the same principle applies to every component in the signal chain.

The peak level when it reaches Audacity should ideally be around -6 dB (about half the track height for the highest peaks).

Once you have a good, undistorted recording, all things are possible. If the original recording is distorted then it’s an uphill battle to make something that sounds even half decent and very unlikely that you will be able to make something that sounds good.

Bear with me here this is really my first crack at computer based music recording. Spent some time yesterday experimenting with all the levels. Now I’m getting some excellent results with no clipping and definitely NO compression on the tracks.

People new at this are stunned at how much different their live recordings are from the commercial music produced by The Big Kids. Both shows start out life sounding clear but low level and uncontrolled like yours. Theirs goes through extensive volume compression, management, editing and mixing before it goes out the door. Clipping and distortion will kill their show, too, so that’s common across the board.

You can do some interesting things with products like Chris’s Compressor.

Chris’s Compressor

Record a simple two or three minute solo, listen to it and make sure there’s no distortion or clipping. Apply Chris’s Compressor and change the compression number to 0.77.

The performance should get a lot louder and denser and powerful without clipping or obvious distortion. There are other tools, but that’s the one with the most bang for the buck.


Hey, I am also fairly noobish to Audacity and also trying to record guitars/bass and drums.

I was curious to hear what other Audacity users do or effects they use to improve sounds quality to a live band recording.

Like, do you guys have a standard couple fo things you would do to the recording automatically (for example use Compression and amplify like thread topic starter) or does it depend on the recording each time?

Appreciate your help.


Virtually nothing.
When recording a live band I will generally record direct from the mixing desk as a stereo Mix taken from an Aux send on each channel. I will also record with a couple of mics to pick up audience sound and a bit of “room ambiance”.
I would not use compression, but would possibly use a bit of EQ, and a touch of reverb (the mix off the desk is usually pretty dry because the live sound through the speakers will get a lot of natural reverb from the venue). Then I’d add in some audience noise, particularly applause between tracks.
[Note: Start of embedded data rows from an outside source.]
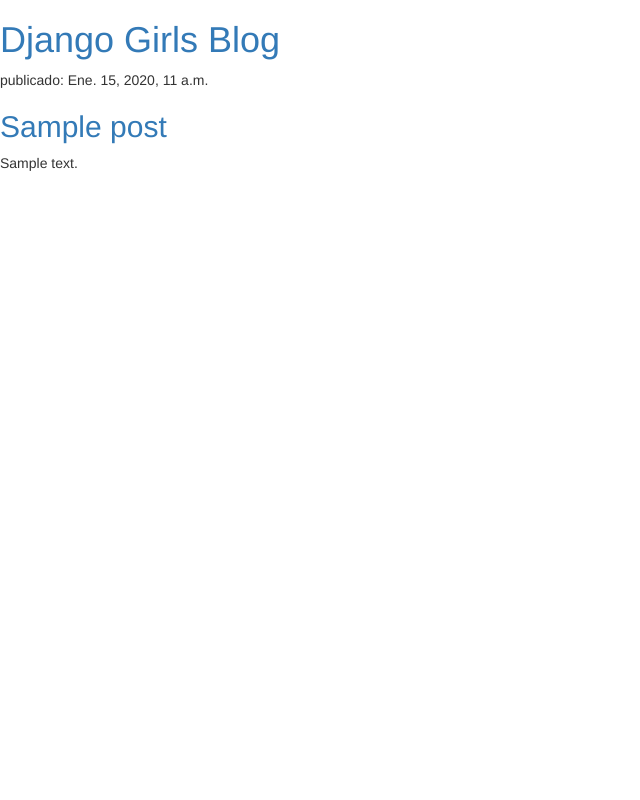
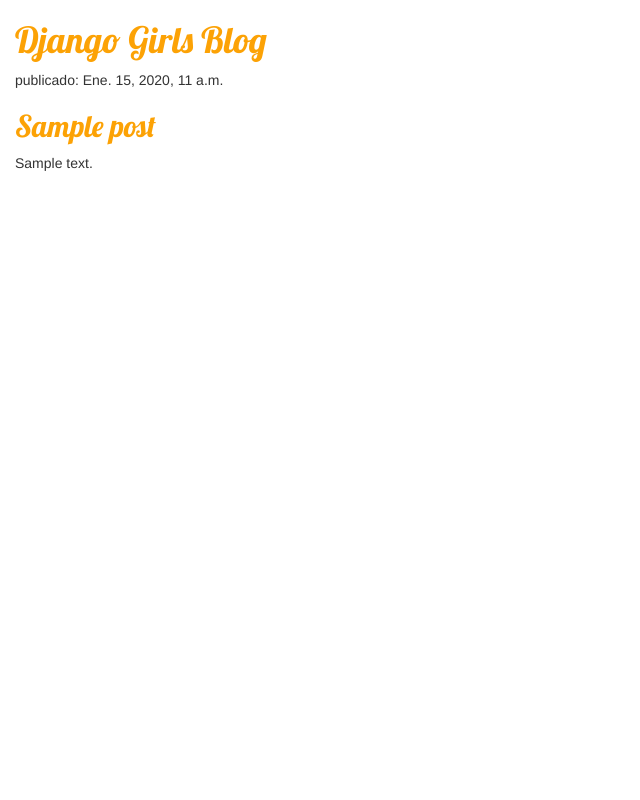
Before and after one commit to ToniCorralSas/djangotest, a Django app: page / in a window 1280 px wide. Shown: the whole page, without its empty margins (0-640 px from the left). Run offline with Django 3.2, Linux system fonts and the light colour scheme; tables that the repository leaves empty hold one stand-in row (values such as "Sample post"); some libraries are stand-ins or nearby versions.

Commit message:
third commit

```diff
--- /dev/null
+++ b/blog/static/css/blog.css
@@ -0,0 +1,8 @@
+h1 a, h2 a {
+    color: #FCA205;
+    font-family: 'Lobster';
+}
+
+body {
+    padding-left: 15px;
+}
--- a/blog/templates/blog/post_list.html
+++ b/blog/templates/blog/post_list.html
@@ -1,8 +1,12 @@
+{% load static %}
 <html>
     <head>
         <title>Django Girls blog</title>
+
         <link rel="stylesheet" href="//maxcdn.bootstrapcdn.com/bootstrap/3.2.0/css/bootstrap.min.css">
         <link rel="stylesheet" href="//maxcdn.bootstrapcdn.com/bootstrap/3.2.0/css/bootstrap-theme.min.css">
+        <link rel="stylesheet" href="{% static 'css/blog.css' %}">
+        <link href="//fonts.googleapis.com/css?family=Lobster&subset=latin,latin-ext" rel="stylesheet" type="text/css">
     </head>
     <body>
         <div>
@@ -10,11 +14,11 @@
         </div>
 
         {% for post in posts %}
-        <div>
-            <p> publicado: {{ post.published_date }}</p>
+            <div>
+                <p> publicado: {{ post.published_date }}</p>
                 <h2><a href="">{{ post.title }}</a></h2>
-            <p>{{ post.text|linebreaksbr }}</p>
-        </div>
+                <p>{{ post.text|linebreaksbr }}</p>
+            </div>
         {% endfor %}
     </body>
 </html>
```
99% of getting a good live recording is getting a good clean recording to work with. Ideally you would record each instrument and each microphone onto a separate track using the “channel direct outs” from the desk into a multi-channel recorder. Failing that, just get the best stereo mix that you can off the desk. If the original recording sounds sh*t, there’s little point in trying to polish it.

For live recording I try to record each instrument and vocal on a separate track. I use a Zoom R16.
My main aim is to get a good “hot” signal onto each track without clipping.
Then I import the separate tracks into Audacity to get a balance and add reverb.
Compression is a matter of taste
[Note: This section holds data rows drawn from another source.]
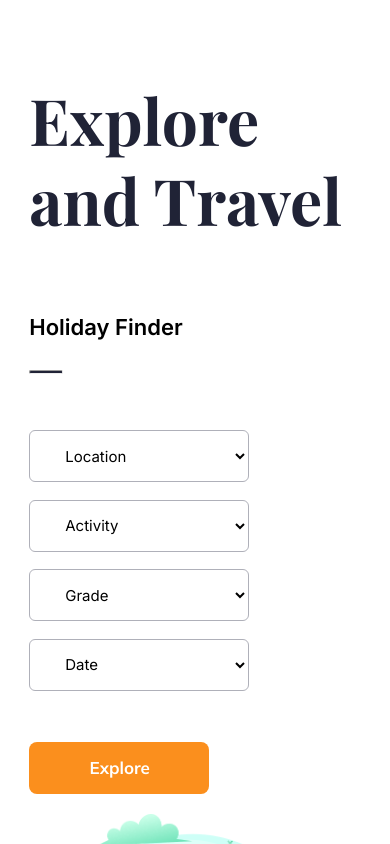
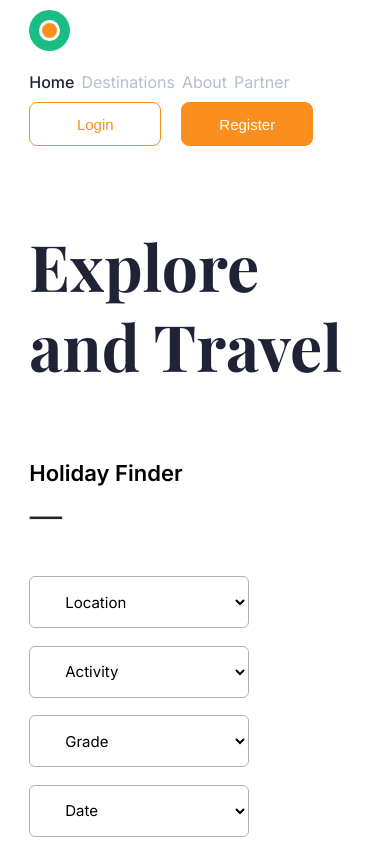
Before and after one commit to eynlanzer/thousand-sunny, a React (Create React App) app: page / in a window 390 px wide. Shown: the top 844 px of the page. Built offline with nearby package versions, Linux system fonts and the light colour scheme.

Commit message:
responsive website

```diff
--- a/src/App.js
+++ b/src/App.js
@@ -11,7 +11,7 @@ import Footer from './comps/Footer'
 const App = () => {
   return (
     <div className="App">
-      {/* <Header /> */}
+      <Header />
       <Finder />
       <NewWay />
       <Guides />
--- a/src/scss/_header.scss
+++ b/src/scss/_header.scss
@@ -9,7 +9,7 @@
 
   &__btn{
     display: flex;
-    margin-top: 8px;
+    margin-top: 10px;
     &__login{
       background-color: #fff;
       color: var(--orange);
@@ -27,14 +27,15 @@
 
   &__menu{
     display: flex;
+    flex-wrap: wrap;
     align-items: center;
     list-style: none;
     margin-top: 21px;
+    padding-left: 0;
     &__item a {
       color: var(--light-gray);
       font-weight: 400;
-      line-height: 19.36px;
-      margin-right: 20px;
+      margin-right: 7px;
       text-decoration: none;
       &:hover{
         text-decoration: underline;
--- a/src/scss/_holidays.scss
+++ b/src/scss/_holidays.scss
@@ -7,7 +7,7 @@
     margin-bottom: 54px;
     &__title{
       @include section-title-config;
-      max-width: 239px;
+      max-width: 190px;
     }
 
     &__viewall{
--- a/src/scss/_trending.scss
+++ b/src/scss/_trending.scss
@@ -7,7 +7,7 @@
     margin-bottom: 54px;
     &__title{
       @include section-title-config;
-      max-width: 239px;
+      max-width: 190px;
     }
 
     &__viewall{
```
Thanks guys.

I probably wasn’t clear enough, as I am actually recording my own bands jam sessions, as opposed to going to a gig and trying to record.

Appreciate any and all assistance!

For recording jam sessions / rehearsals, I use a Zoom H2. Just put it as far away from the drums as possible and press the red button.

I’m using a Blue Yeti USB Mic and it took me a while to get the recording input level right with out clipping.

I was listening to it again last night and I was really impressed with how the drums sound.

I use a Zoom H2 to record our band practices.

  1. In 2009, my friend was using “MixPad” to add some EQ to this 1 track mix, and it really “fattened” up the sound.
    We have started playing again. Can he just use Audacity to accomplish this post-proc on the 1 track recording?

  2. Any best practices for this Zoom H2 setup?
    We set it on “Low” gain.
    To get direct MP3 output, we use “Front”
    (and not 2/4 channel which only does huge WAV files)
    We position it far away…in the back of the room.

  3. Is it worth getting a Yeti mic instead of using the Zoom H2.